Have you ever been in the store wondering which sunscreen to buy? You wondered what the devil does SPF mean? You’re not alone. This guide to sunscreen and SPF will teach you all about sun safety and make you better prepared.
Dermatologists recommend daily use of a broad-spectrum sunscreen with an SPF of at least 15 to protect against damaging ultraviolet (UV) rays that cause sunburn, increase your risk of skin cancer and cataracts, and suppress your immune system. Some people say that an SPF of 15 allows you to stay in the sun 15 times longer than normal without getting burned, or that an SPF of 30 is twice as effective as an SPF of 60. Both explanations are wrong, so what does SPF really mean?
The sun produces three kinds of UV rays: A, B and C. The earth’s atmosphere blocks out all the C-type radiation. The atmosphere does not stop type-A rays, which penetrate deep into the skin and cause damage. The atmosphere can block some of the burning type-B rays, but not all.
How They Work
Sunscreens form a barrier between the sun’s energy and your skin. Some of the ingredients reflect rays, and others absorb them, cutting back the amount of dangerous energy that reaches your skin. It takes time for this barrier to sink in—so you should apply sunscreen about 20-30 minutes before going outside.
What is SPF?
SPF is an indication of effectiveness in blocking burning UVB rays. It stands for Sun Protection Factor. It’s a relative scale: SPF 30 blocks more UVB rays than SPF 15, but not twice as many. The SPF number does not measure UVA-blocking effectiveness at all. To make sure you are protecting yourself from both types of UV rays, be sure you buy a product labeled “Broad Spectrum.”
When to Wear Sunscreen
The American Academy of Dermatology recommends using sunscreen every day on exposed skin. If you find some types of sunscreens irritating, keep trying different ones until you find one that works.

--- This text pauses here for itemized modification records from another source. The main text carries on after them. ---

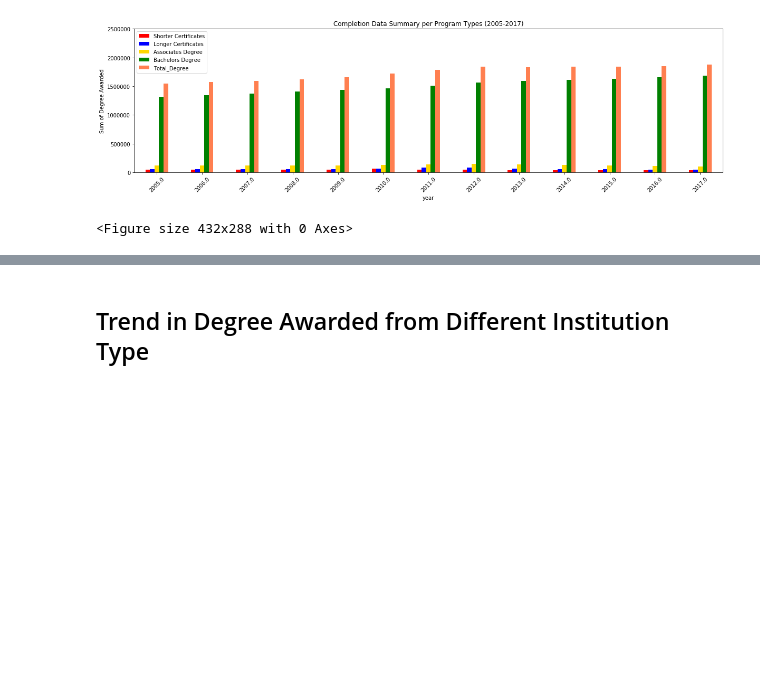
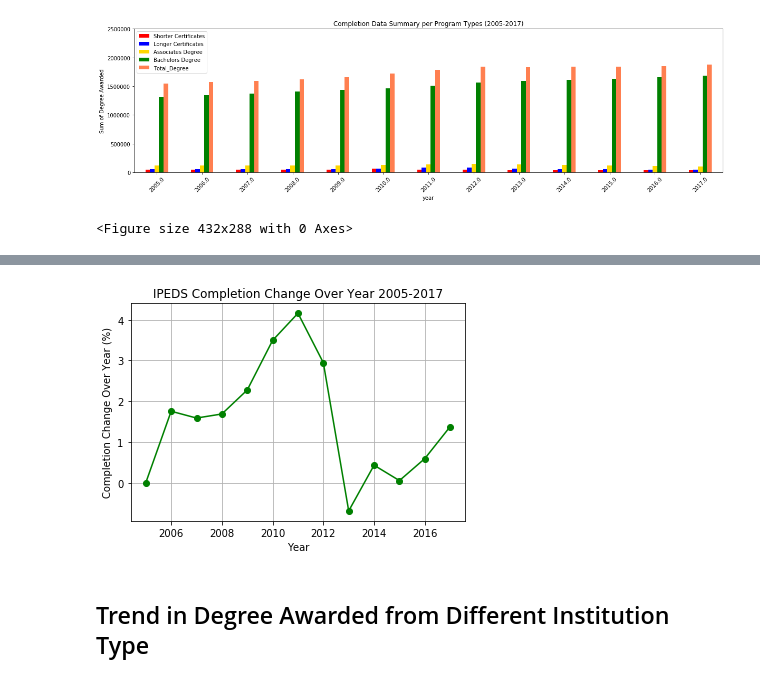
Before and after one commit to grahamb001/Project1, a Jupyter notebook: GroupProject 1_v3.ipynb, the cells around one changed output, grey strips where cells are left out. Cells and saved outputs as stored; diff of their text form; code cells hidden in the pictures; blank space fills up the shorter version.

Commit message:
added completion rate change

```diff
--- a/GroupProject 1_v3.ipynb
+++ b/GroupProject 1_v3.ipynb
@@ -215,0 +220,26 @@ completion_df6
+# %%
+#Rate of change
+completionRate=completion_df5["Total_Degree"]
+completionRate
+
+# create list to append annual rates of change to
+completionRateOfChange = []
+
+#calculate annual rates of change, append to empty change list created above, and create a new column
+# for the annual change rate data
+
+start_rate=1543836
+
+#the above needs to be the first value in your list (index location 0)
+
+for rate in completionRate:
+    try:
+        change=((rate/start_rate)-1)*100
+        completionRateOfChange.append(change)
+        start_rate=rate
+    except:
+        print("Error happened")
+
+completion_df5["Completion Annual Rate of Change"]=completionRateOfChange
+
+completion_df5
@@ -216,3 +262,16 @@ completion_df6
+# %%
+xComplete=completion_df5.index
+yComplete=completion_df5["Completion Annual Rate of Change"]
+plt.plot(xComplete,yComplete, color='green', marker ='o')
+plt.plot(x_compat=True)
+plt.title("IPEDS Completion Change Over Year 2005-2017")
+plt.xlabel("Year")
+plt.ylabel("Completion Change Over Year (%)")
+plt.grid()
+plt.savefig("IPEDS Completion Change Over Year 2005-2017")
+plt.show()
+# %% [output]
+[figure, added]
 # %% [markdown]
 ## Trend in Degree Awarded from Different Institution Type
 # %%
```
Also changed, not shown: parts of 4 cells of this notebook, 1 other file.
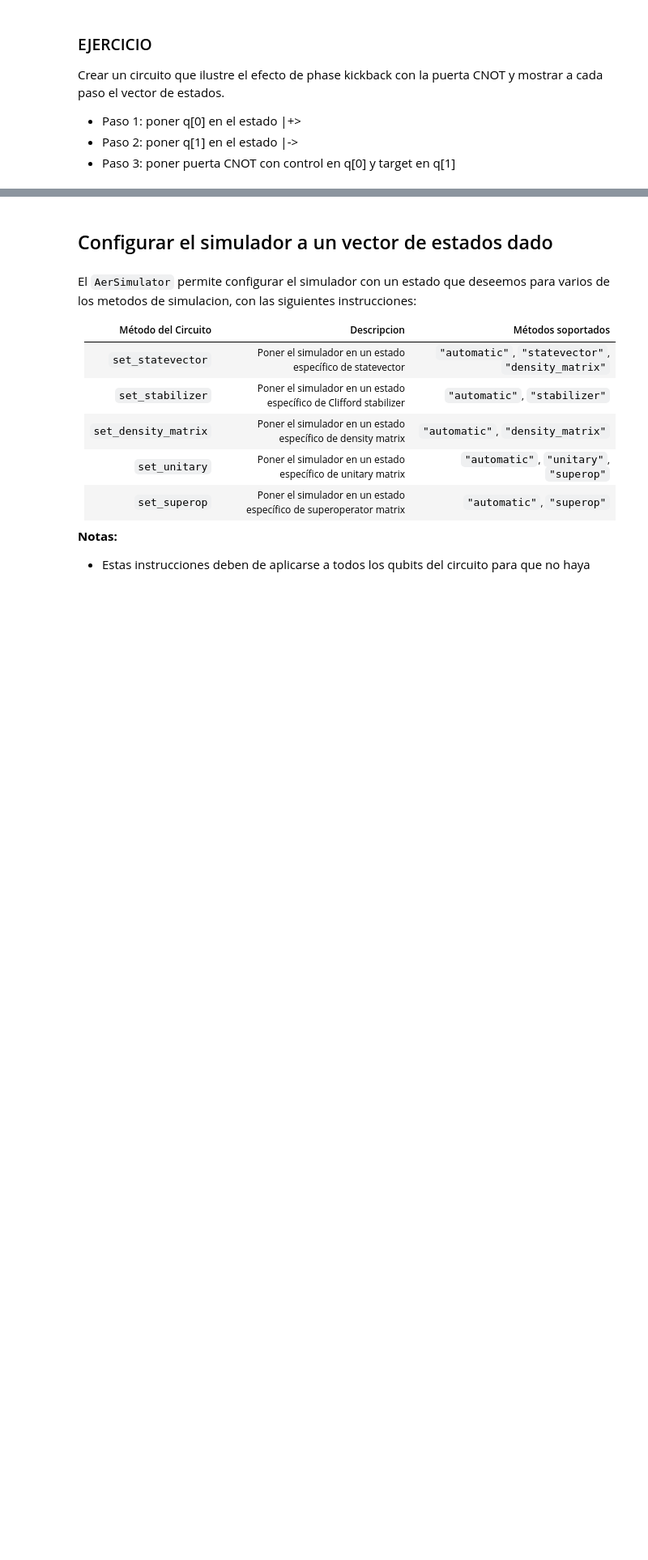
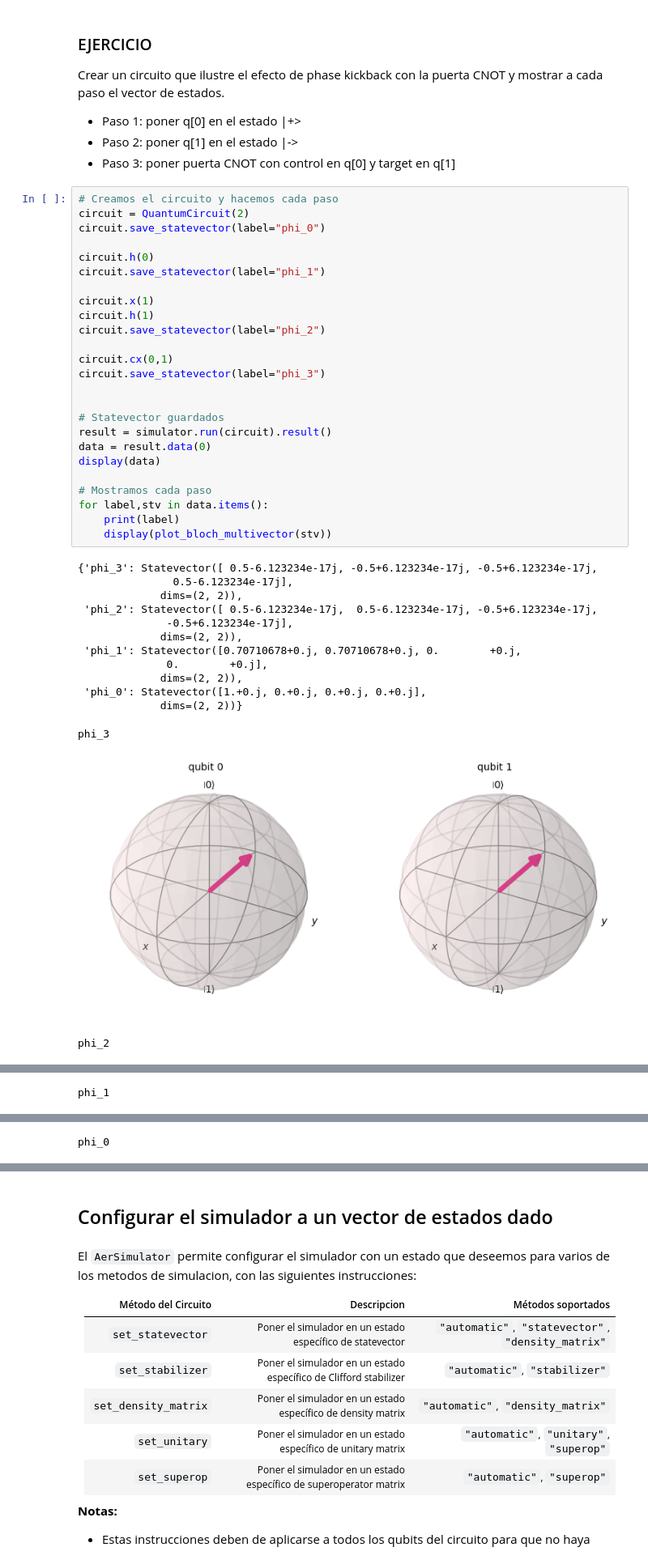
Before and after one commit to Mariomc10/AlgoritmosCuanticos, a Jupyter notebook: 04_simuladores.ipynb, the cells around one changed output, grey strips where cells are left out. Shown at 81% size. Saved outputs shown, nothing was run; the diff lists cells and outputs as text; blank space fills up the shorter version.

```diff
--- a/04_simuladores.ipynb
+++ b/04_simuladores.ipynb
@@ -314,3 +316,43 @@ Crear un circuito que ilustre el efecto de phase kickback con la puerta CNOT y m
 - Paso 1: poner q[0] en el estado |+>
 - Paso 2: poner q[1] en el estado |->
 - Paso 3: poner puerta CNOT con control en q[0] y target en q[1]
+# %%
+# Creamos el circuito y hacemos cada paso
+circuit = QuantumCircuit(2)
+circuit.save_statevector(label="phi_0")
+
+circuit.h(0)
+circuit.save_statevector(label="phi_1")
+
+circuit.x(1)
+circuit.h(1)
+circuit.save_statevector(label="phi_2")
+
+circuit.cx(0,1)
+circuit.save_statevector(label="phi_3")
+
+
+# Statevector guardados
+result = simulator.run(circuit).result()
+data = result.data(0)
+display(data)
+
+# Mostramos cada paso
+for label,stv in data.items():
+    print(label)
+    display(plot_bloch_multivector(stv))
+# %% [output]
+{'phi_3': Statevector([ 0.5-6.123234e-17j, -0.5+6.123234e-17j, -0.5+6.123234e-17j,
+               0.5-6.123234e-17j],
+             dims=(2, 2)),
+ 'phi_2': Statevector([ 0.5-6.123234e-17j,  0.5-6.123234e-17j, -0.5+6.123234e-17j,
+              -0.5+6.123234e-17j],
+             dims=(2, 2)),
+ 'phi_1': Statevector([0.70710678+0.j, 0.70710678+0.j, 0.        +0.j,
+              0.        +0.j],
+             dims=(2, 2)),
+ 'phi_0': Statevector([1.+0.j, 0.+0.j, 0.+0.j, 0.+0.j],
+             dims=(2, 2))}
+phi_3
+[figure, added]
+phi_2
@@ -316,0 +360 @@ Crear un circuito que ilustre el efecto de phase kickback con la puerta CNOT y m
+phi_1
@@ -316,0 +362 @@ Crear un circuito que ilustre el efecto de phase kickback con la puerta CNOT y m
+phi_0
```
Also changed, not shown: parts of 5 cells of this notebook, 1 other file.
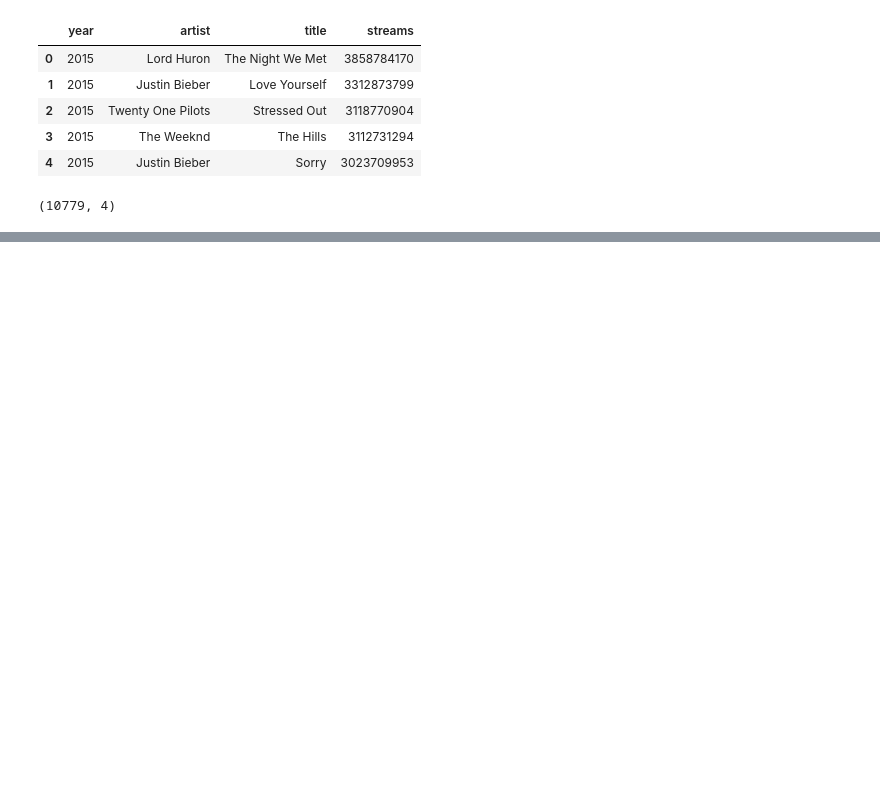
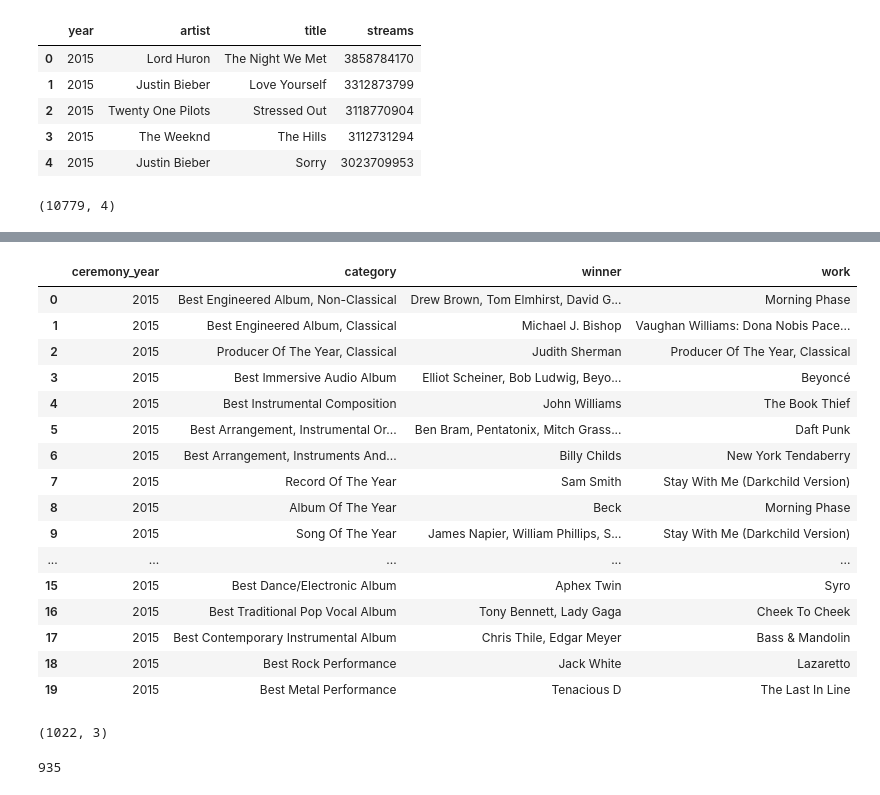
Before and after one commit to cerenserpinn/predicting-song-success, a Jupyter notebook: awards_nominations.ipynb, the cells around one changed output, grey strips where cells are left out. Cells and saved outputs as stored; diff of their text form; code cells hidden in the pictures; blank space fills up the shorter version.

```diff
--- a/awards_nominations.ipynb
+++ b/awards_nominations.ipynb
@@ -17,0 +163,34 @@ print(df.shape)
+# %%
+#after debugging, we are going to extract winners from all 12 grammy pages
+from io import StringIO
+all_grammy_winners = []
+
+for ceremony_year, ceremony_url in sorted(grammy_year_links.items()):
+    print("Reading winners from:", ceremony_year)
+
+    response = requests.get(ceremony_url, headers = headers, timeout = 30)
+    if response.status_code != 200:
+        print("Failed:", ceremony_year)
+        continue
+
+    try:
+        tables = pd.read_html(StringIO(response.text))
+    except ValueError:
+        print("No tables found:", ceremony_year)
+        continue
+
+    for table in tables:
+        #column names
+        table.columns = [
+            str(column).strip().lower()
+            for column in table.columns
+        ]
+
+        if "category" in table.columns and "work" in table.columns:
+            table["ceremony_year"] = ceremony_year
+
+            all_grammy_winners.append(
+                table[["ceremony_year", "category", "winner", "work"]]
+            )
+
+print("Number of winner tables found:", len(all_grammy_winners))
@@ -17,0 +211,32 @@ print(df.shape)
+# %%
+grammy_winners_df = pd.concat(
+    all_grammy_winners,
+    ignore_index = True
+)
+
+grammy_winners_df.head(20)
+# %% [output]
+|  | ceremony_year | category | winner | work |
+| 0 | 2015 | Best Engineered Album, Non-Classical | Drew Brown, Tom Elmhirst, David G... | Morning Phase |
+| 1 | 2015 | Best Engineered Album, Classical | Michael J. Bishop | Vaughan Williams: Dona Nobis Pace... |
+| 2 | 2015 | Producer Of The Year, Classical | Judith Sherman | Producer Of The Year, Classical |
+| 3 | 2015 | Best Immersive Audio Album | Elliot Scheiner, Bob Ludwig, Beyo... | Beyoncé |
+| 4 | 2015 | Best Instrumental Composition | John Williams | The Book Thief |
+| 5 | 2015 | Best Arrangement, Instrumental Or... | Ben Bram, Pentatonix, Mitch Grass... | Daft Punk |
+| 6 | 2015 | Best Arrangement, Instruments And... | Billy Childs | New York Tendaberry |
+| 7 | 2015 | Record Of The Year | Sam Smith | Stay With Me (Darkchild Version) |
+| 8 | 2015 | Album Of The Year | Beck | Morning Phase |
+| 9 | 2015 | Song Of The Year | James Napier, William Phillips, S... | Stay With Me (Darkchild Version) |
+| ... | ... | ... | ... | ... |
+| 15 | 2015 | Best Dance/Electronic Album | Aphex Twin | Syro |
+| 16 | 2015 | Best Traditional Pop Vocal Album | Tony Bennett, Lady Gaga | Cheek To Cheek |
+| 17 | 2015 | Best Contemporary Instrumental Album | Chris Thile, Edgar Meyer | Bass & Mandolin |
+| 18 | 2015 | Best Rock Performance | Jack White | Lazaretto |
+| 19 | 2015 | Best Metal Performance | Tenacious D | The Last In Line |
+# %%
+grammy_winning_songs = grammy_winners_df[
+    ["ceremony_year", "winner", "work"]].drop_duplicates()
+grammy_winning_songs.head(20)
+print(grammy_winning_songs.shape)
+# %% [output]
+(1022, 3)
@@ -17,0 +254,8 @@ print(df.shape)
+# %%
+winning_title_set = set(
+    grammy_winning_songs["title_clean"]
+)
+
+len(winning_title_set)
+# %% [output]
+935
```
Also changed, not shown: parts of 30 cells of this notebook.
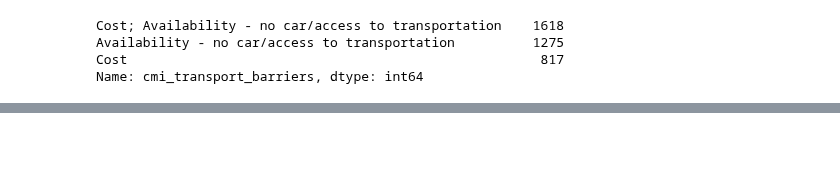
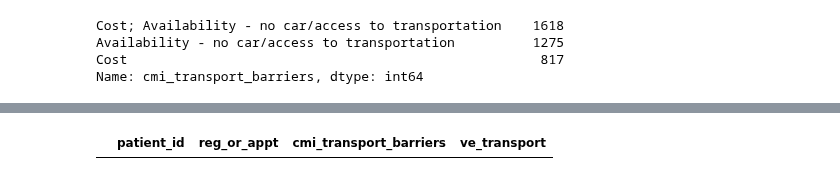
Before and after one commit to Jmiah789/smile-on-get_tootha_choppa, a Jupyter notebook: notebooks/eor_analysis.ipynb, the cells around one changed output, grey strips where cells are left out. Saved outputs shown, nothing was run; the diff lists cells and outputs as text; code cells hidden in the pictures; blank space fills up the shorter version.

```diff
--- a/notebooks/eor_analysis.ipynb
+++ b/notebooks/eor_analysis.ipynb
@@ -70,0 +145,5 @@ KeyError: False
+# %%
+patient_3212379 = transport[transport["patient_id"] == "3820972"]
+patient_3212379
+# %% [output]
+|  | patient_id | reg_or_appt | cmi_transport_barriers | ve_transport |
```
Also changed, not shown: parts of 17 cells of this notebook, 1 other file.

How much to use
The American Academy of Dermatology estimates that most people only use about 25-50% of the recommended amount of sunscreen. An “average-sized” person should use one ounce of sunscreen to cover their entire body. If you buy an eight-ounce tube of sunscreen, you should use one-eighth of the container for each application.
Cover all exposed skin with sunscreen. Have someone help you with the difficult spots— example: back and between the shoulder blades.
According to the Centers for Disease Control and Prevention, you should reapply sunscreen at least every two hours you stay in the sun, and more often if you are sweating or swimming. If you are using the recommended amounts and reapplying as often as you’re supposed to, one bottle should not last long.
The chemical components of sunscreen can break down over time and lose effectiveness. Some sunscreens have printed expiration dates. If you buy one without a date, you can write the date of purchase on the bottle: Sunscreens are supposed to last for three years. If the product has obviously changed color, smell or consistency, it’s time to buy new.
No sunscreen can filter out 100% of harmful rays, so look for the shade in the spring and summer, especially during the peak UV hours of 10-4pm. Cover your skin: wear broad-brimmed hats, sunglasses, and lightweight clothing like linen that shades the skin without trapping heat.
Still have questions? Post it in the comments below!
For more information:
The Environmental Protection Agency presents a very helpful guide to sun protection, available online
The CDC has a helpful guide to selecting, applying and using sunscreen
Image by Joe Shlabotnik via Flickr.
8/4/2012 at 9:05 AM